It is hard to respond to the question, often asked by someone you haven’t met for a while, ‘so what’s been happening in your life?’. You start scanning and feel helpless. How and what do you select from the flow of events and impressions? How really interested would your questioner be in an answer that tries to represent the diversity of happenings, or in anything more than the usual evasive answer, ‘everything’s good, fine, thank you’.
It’s easy to feel that only big things and dramatic outcomes (good or bad) are worth talking about. There’s something in this, in fact, as talking of minutiae and trivialities or the small things that went wrong can be boring. ‘Well, yesterday I was making a cup of tea and turned on the kettle. It took ages to boil and then I realised I hadn’t shut the lid of the kettle properly. It has a new failsafe mechanism that won’t let the kettle work unless it’s tightly closed. Even saying ‘amazing’ won’t make that interesting. Boring is the really bad news.

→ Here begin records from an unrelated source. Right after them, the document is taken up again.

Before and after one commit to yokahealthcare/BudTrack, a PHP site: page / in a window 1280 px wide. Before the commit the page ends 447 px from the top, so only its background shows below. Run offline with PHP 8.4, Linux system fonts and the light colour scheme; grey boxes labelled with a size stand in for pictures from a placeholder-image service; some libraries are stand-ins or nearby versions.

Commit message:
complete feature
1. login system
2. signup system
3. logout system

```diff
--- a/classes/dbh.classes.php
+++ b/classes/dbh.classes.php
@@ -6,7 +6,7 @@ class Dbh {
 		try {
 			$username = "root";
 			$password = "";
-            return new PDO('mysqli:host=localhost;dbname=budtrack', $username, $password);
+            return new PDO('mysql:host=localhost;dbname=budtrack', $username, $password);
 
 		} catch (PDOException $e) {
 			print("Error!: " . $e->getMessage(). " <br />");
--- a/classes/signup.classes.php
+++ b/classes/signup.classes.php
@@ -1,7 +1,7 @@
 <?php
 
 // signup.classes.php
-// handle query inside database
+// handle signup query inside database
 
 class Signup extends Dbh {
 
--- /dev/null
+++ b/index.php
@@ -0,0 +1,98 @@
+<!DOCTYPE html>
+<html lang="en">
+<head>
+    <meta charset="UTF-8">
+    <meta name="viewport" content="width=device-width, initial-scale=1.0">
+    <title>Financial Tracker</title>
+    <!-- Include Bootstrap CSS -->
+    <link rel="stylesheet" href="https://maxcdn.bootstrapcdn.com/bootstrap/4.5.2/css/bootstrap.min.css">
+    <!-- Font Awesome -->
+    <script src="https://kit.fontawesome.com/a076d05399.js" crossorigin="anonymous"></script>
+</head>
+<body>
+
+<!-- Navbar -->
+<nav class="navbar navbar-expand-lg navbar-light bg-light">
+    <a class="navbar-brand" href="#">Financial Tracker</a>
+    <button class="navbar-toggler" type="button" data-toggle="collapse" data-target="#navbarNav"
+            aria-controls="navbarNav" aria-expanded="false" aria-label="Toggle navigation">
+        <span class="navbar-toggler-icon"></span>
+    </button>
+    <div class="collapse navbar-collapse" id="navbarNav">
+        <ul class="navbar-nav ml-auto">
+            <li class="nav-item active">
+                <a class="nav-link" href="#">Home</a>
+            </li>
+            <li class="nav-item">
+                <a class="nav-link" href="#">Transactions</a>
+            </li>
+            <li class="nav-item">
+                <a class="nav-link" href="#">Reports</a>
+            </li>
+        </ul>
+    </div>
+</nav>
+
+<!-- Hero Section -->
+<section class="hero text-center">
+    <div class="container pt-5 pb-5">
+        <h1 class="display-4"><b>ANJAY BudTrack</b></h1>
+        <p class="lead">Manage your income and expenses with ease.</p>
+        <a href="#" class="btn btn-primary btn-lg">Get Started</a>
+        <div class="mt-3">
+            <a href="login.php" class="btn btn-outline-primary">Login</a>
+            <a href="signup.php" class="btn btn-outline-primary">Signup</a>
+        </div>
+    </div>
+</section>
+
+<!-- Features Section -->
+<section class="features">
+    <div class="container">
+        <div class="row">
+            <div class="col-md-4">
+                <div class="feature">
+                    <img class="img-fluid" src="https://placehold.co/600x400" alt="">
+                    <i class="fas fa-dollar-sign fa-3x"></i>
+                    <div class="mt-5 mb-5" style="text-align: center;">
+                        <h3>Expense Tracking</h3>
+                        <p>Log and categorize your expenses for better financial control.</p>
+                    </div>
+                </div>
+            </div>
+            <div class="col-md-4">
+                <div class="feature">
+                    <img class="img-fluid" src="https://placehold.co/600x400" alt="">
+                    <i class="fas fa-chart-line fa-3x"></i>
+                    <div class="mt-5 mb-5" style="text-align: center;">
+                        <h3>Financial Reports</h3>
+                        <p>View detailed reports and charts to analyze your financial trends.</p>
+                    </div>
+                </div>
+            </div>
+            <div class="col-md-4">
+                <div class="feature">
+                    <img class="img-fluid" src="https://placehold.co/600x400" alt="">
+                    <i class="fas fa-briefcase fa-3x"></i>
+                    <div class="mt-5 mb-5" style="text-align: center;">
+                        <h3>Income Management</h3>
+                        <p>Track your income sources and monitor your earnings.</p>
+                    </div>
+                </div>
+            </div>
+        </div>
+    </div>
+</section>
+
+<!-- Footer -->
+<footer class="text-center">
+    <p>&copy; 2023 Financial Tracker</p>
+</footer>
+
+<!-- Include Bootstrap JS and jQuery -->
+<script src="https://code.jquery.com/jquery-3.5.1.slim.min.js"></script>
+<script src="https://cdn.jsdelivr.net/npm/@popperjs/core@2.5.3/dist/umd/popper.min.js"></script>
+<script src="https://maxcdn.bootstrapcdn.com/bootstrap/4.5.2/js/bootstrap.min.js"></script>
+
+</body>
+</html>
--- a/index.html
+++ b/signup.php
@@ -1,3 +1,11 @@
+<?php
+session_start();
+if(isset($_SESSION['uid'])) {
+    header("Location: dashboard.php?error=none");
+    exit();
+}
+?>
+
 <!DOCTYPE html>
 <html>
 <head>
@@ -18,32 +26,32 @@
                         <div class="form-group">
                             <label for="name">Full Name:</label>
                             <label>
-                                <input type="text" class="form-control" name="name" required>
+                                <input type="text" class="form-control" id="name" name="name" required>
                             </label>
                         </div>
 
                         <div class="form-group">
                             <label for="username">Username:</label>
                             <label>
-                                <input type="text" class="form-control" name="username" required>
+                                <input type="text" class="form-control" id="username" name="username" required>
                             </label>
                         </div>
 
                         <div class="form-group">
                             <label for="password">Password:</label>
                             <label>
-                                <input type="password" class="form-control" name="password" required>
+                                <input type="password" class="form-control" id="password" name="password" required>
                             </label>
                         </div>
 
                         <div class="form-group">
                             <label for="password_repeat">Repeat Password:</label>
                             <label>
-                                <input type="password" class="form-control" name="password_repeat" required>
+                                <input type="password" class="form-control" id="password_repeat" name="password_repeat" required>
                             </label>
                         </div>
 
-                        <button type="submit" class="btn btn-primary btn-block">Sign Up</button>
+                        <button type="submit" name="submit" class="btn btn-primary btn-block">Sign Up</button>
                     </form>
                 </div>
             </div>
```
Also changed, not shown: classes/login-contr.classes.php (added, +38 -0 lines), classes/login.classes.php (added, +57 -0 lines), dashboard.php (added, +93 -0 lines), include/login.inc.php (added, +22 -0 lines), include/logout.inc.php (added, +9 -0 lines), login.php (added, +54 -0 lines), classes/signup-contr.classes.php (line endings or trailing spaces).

We can also, however, experience liberating meaning, beauty and wonder in something generally deemed dull and ordinary. This is really good news. If you have been genuinely moved by a change in the weather, for example, rather than seeing it as a sign of how uninteresting your life is, people will be grateful for you sharing such a discovery. The very English poet George Herbert shows this in his great poem The Flower:
And now in age I bud again,

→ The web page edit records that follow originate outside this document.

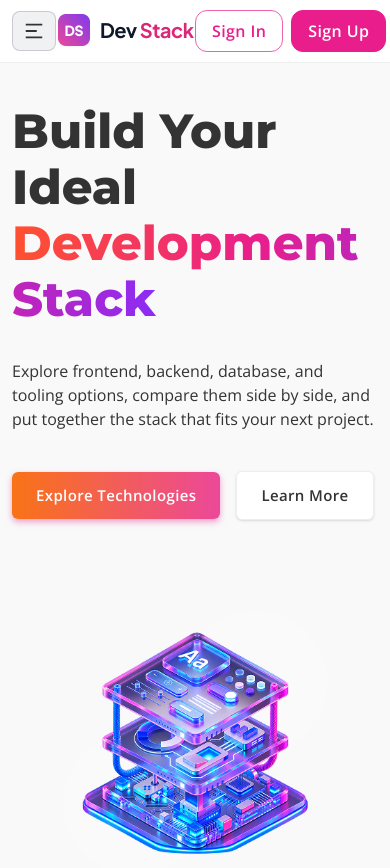
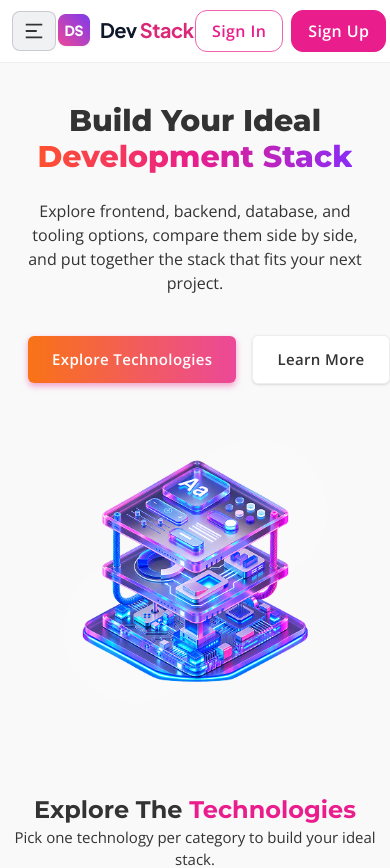
Before and after one commit to emranhossain-ador/devstack, a React (Vite) app: page / in a window 390 px wide. Shown: the top 868 px of the page. Built offline with nearby package versions, Linux system fonts and the light colour scheme.

Commit message:
Complete the project

```diff
--- a/src/components/home/HeroSection.tsx
+++ b/src/components/home/HeroSection.tsx
@@ -2,23 +2,23 @@ import BannerImg from "../../assets/images/banner-stack.png";
 
 const HeroSection = () => {
     return (
-        <section className="flex items-center flex-col md:flex-row justify-between gap-10 w-full">
+        <section className="flex items-center flex-col md:flex-row justify-between gap-1 md:gap-10 w-full">
             {/* Left Content */}
-            <div className="flex flex-col items-start gap-10 md:gap-16 md:w-1/2 w-full">
-                <div className="space-y-8">
-                    <h1 className="text-5xl font-extrabold text-foreground font-header leading-14">
+            <div className="flex flex-col items-center md:items-start gap-10 md:gap-16 md:w-1/2 w-full">
+                <div className="space-y-6 md:space-y-8 text-center md:text-left">
+                    <h1 className="text-3xl md:text-5xl font-extrabold text-foreground font-header md:leading-14">
                         Build Your Ideal <br/>
                         <span className="gradient-text">Development Stack</span>
                     </h1>
 
-                    <p className="max-w-xl">Explore frontend, backend, database, and tooling options, compare them side by side, and put together the stack that fits your next project.</p>
+                    <p className="max-w-xl px-2 md:px-0">Explore frontend, backend, database, and tooling options, compare them side by side, and put together the stack that fits your next project.</p>
                 </div>
 
-                <div className="flex items-center gap-4">
+                <div className="w-full flex items-center gap-4 px-4 md:px-0">
 
-                    <button type="button" className="px-6 py-3 rounded-md gradient-btn text-white text-[15px] font-semibold tracking-wide shadow-[0_3px_6px] shadow-[#EC4899]/50 transition-all hover:shadow-none cursor-pointer">Explore Technologies</button>
+                    <button type="button" className="w-full whitespace-nowrap md:w-fit px-6 py-3 rounded-md gradient-btn text-white text-[15px] font-semibold tracking-wide shadow-[0_3px_6px] shadow-[#EC4899]/50 transition-all hover:shadow-none cursor-pointer">Explore Technologies</button>
 
-                    <button type="button" className="px-6 py-3 rounded-md border border-border bg-white text-foreground text-[15px] font-semibold tracking-wide transition-all hover:text-primary hover:border-primary cursor-pointer shadow">Learn More</button>
+                    <button type="button" className="w-full whitespace-nowrap md:w-fit px-6 py-3 rounded-md border border-border bg-white text-foreground text-[15px] font-semibold tracking-wide transition-all hover:text-primary hover:border-primary cursor-pointer shadow">Learn More</button>
 
                 </div>
             </div>
--- a/src/components/home/TechnologySection.tsx
+++ b/src/components/home/TechnologySection.tsx
@@ -16,7 +16,7 @@ const TechnologySection = () => {
 
     return (
         <section className="space-y-10 md:space-y-14">
-            <div>
+            <div className="text-center md:text-left">
                 <h1 className="text-2xl md:text-3xl font-bold text-foreground font-header">
                     Explore The
                     <span className="text-primary"> Technologies</span>
--- a/src/components/layout/Footer.tsx
+++ b/src/components/layout/Footer.tsx
@@ -2,20 +2,20 @@ import FooterLogo from "../../assets/images/logo-text.png";
 
 const Footer = () => {
     return (
-        <div className="container mx-auto px-3 mt-32 py-10 border-t border-border">
-           <div className="grid grid-cols-2 md:grid-cols-4 gap-4 border-b border-border pb-10">
+        <div className="container mx-auto px-3 mt-12 md:mt-32 py-10 border-t border-border">
+           <div className="grid grid-cols-1 md:grid-cols-4 gap-4 border-b border-border pb-10">
 
-                <div >
-                    <img src={FooterLogo} alt="logo" className="h-auto md:h-11 w-auto" />
+                <div className="text-center md:text-start">
+                    <img src={FooterLogo} alt="logo" className="h-auto mx-auto md:mx-0 md:h-11 w-auto" />
                     <p className="text-foreground/80 text-[15px] py-5">Curated tools, technologies, and resources for developers building modern software.</p>
-                    <div className="flex items-center gap-3.5">
+                    <div className="flex items-center justify-center md:justify-start gap-3.5">
                         <a href="" className="font-semibold text-[15px] text-sky-500 hover:text-sky-600">GitHub</a>
                         <a href="" className="font-semibold text-[15px] text-sky-500 hover:text-sky-600">Twitter</a>
                         <a href="" className="font-semibold text-[15px] text-sky-500 hover:text-sky-600">Linked</a>
                     </div>
                 </div>
 
-                <div className="space-y-3">
+                <div className="space-y-3 hidden md:inline">
                     <h5 className="text-lg font-semibold text-foreground">Product</h5>
                     <ul className="space-y-3">
                         <li className="text-[15px] cursor-pointer w-fit font-medium text-foreground/85 transition-all hover:text-sky-500">Home</li>
@@ -24,7 +24,7 @@ const Footer = () => {
                     </ul>
                 </div>
 
-                <div className="space-y-3">
+                <div className="space-y-3 hidden md:inline">
                     <h5 className="text-lg font-semibold text-foreground">Company</h5>
                     <ul className="space-y-3">
                         <li className="text-[15px] cursor-pointer w-fit font-medium text-foreground/85 transition-all hover:text-sky-500">About</li>
@@ -33,7 +33,7 @@ const Footer = () => {
                     </ul>
                 </div>
 
-                <div className="space-y-3">
+                <div className="space-y-3 hidden md:inline">
                     <h5 className="text-lg font-semibold text-foreground">Legal</h5>
                     <ul className="space-y-3">
                         <li className="text-[15px] cursor-pointer w-fit font-medium text-foreground/85 transition-all hover:text-sky-500">Privacy Policy</li>
--- a/src/components/layout/Navbar.tsx
+++ b/src/components/layout/Navbar.tsx
@@ -6,7 +6,7 @@ import { FiLogIn } from "react-icons/fi";
 
 const Navbar = () => {
     return (
-        <div className="sticky top-0 w-full bg-white border-b border-border">
+        <div className="sticky top-0 z-50 w-full bg-white border-b border-border">
             <div className="container mx-auto w-full py-2.5 px-3 flex items-center justify-between">
 
                 <button type="button" className="px-2.5 py-2 border border-gray-500/30 rounded-lg bg-gray-500/10 transition-all hover:scale-105 cursor-pointer inline md:hidden">
@@ -16,10 +16,18 @@ const Navbar = () => {
 
                 <nav className="md:inline hidden">
                     <ul className="flex items-center gap-3.5">
-                        <li className="navLink">Home</li>
-                        <li className="navLink">Technologies</li>
-                        <li className="navLink">About</li>
-                        <li className="navLink">Contact</li>
+                        <li>
+                            <a href="" className="navLink">Home</a>
+                        </li>
+                        <li>
+                            <a href="" className="navLink">Technologies</a>
+                        </li>
+                        <li>
+                            <a href="" className="navLink">About</a>
+                        </li>
+                        <li>
+                            <a href="" className="navLink">Contact</a>
+                        </li>
                     </ul>
                 </nav>
 
--- a/src/components/technology/StackPanel.tsx
+++ b/src/components/technology/StackPanel.tsx
@@ -27,7 +27,7 @@ const StackPanel = ({selectedTechnologies, selectedTechnologyIds, seTSelectedTec
     }
 
     return (
-        <div className="border border-border bg-white rounded-2xl overflow-hidden p-4 md:p-5 shadow-[0_3px_10px] shadow-gray-500/10 space-y-10">
+        <div className="border border-border sticky top-18 bg-white rounded-2xl overflow-hidden p-4 md:p-5 shadow-[0_3px_10px] shadow-gray-500/10 space-y-10">
                 {/* Header */}
             <div>
                 <h4 className="font-bold text-2xl text-foreground font-header">Your Stack</h4>
--- a/src/components/technology/TechnologyGrid.tsx
+++ b/src/components/technology/TechnologyGrid.tsx
@@ -34,8 +34,8 @@ const TechnologyGrid = ({technologies}:TechnologyProps) => {
 
 
     return (
-        <div className="grid grid-cols-1 md:grid-cols-4 md:gap-4">
-            <div className="col-span-3">
+        <div className="grid grid-cols-1 md:grid-cols-4 gap-10 md:gap-4">
+            <div className="col-span-1 md:col-span-3">
                 <div className="grid grid-cols-1 md:grid-cols-3 gap-4">
                     {
                         technologyList.map((technology:TechnologyType)=>
@@ -49,7 +49,7 @@ const TechnologyGrid = ({technologies}:TechnologyProps) => {
                     }
                 </div>
             </div>
-            <div className="col-span-1">
+            <div className="col-span-1 sticky top-0">
 
                 <StackPanel selectedTechnologyIds={selectedTechnologyIds} seTSelectedTechIds={seTSelectedTechnologyIds} selectedTechnologies={selectedTechnologies}/>
 
--- a/src/pages/HomePage.tsx
+++ b/src/pages/HomePage.tsx
@@ -9,7 +9,7 @@ const HomePage = () => {
             {/* Navbar   */}
             <Navbar/>
 
-            <main className="space-y-10 container mx-auto py-10 md:py-14 px-3">
+            <main className="space-y-10 container mx-auto w-full py-10 md:py-14 px-3">
 
                 {/* Hero section */}
                 <HeroSection/>
```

After so many deaths I live and write;
I once more smell the dew and rain,
And relish versing
This is the kind of deep news found also in the great scriptures. What is amazing is how dull religious people can be in possession of such a treasure. Even if, for example, it happens to be wrapped, as in tomorrow’s gospel, in a miracle of healing, it’s not just the cure that is interesting. It’s how the cured person’s experience of life is changed and what they do with the little extra time for living it gives them to see the depth dimension of the ordinary.
Lent should be attuning us to this kind of deep news that really makes us new.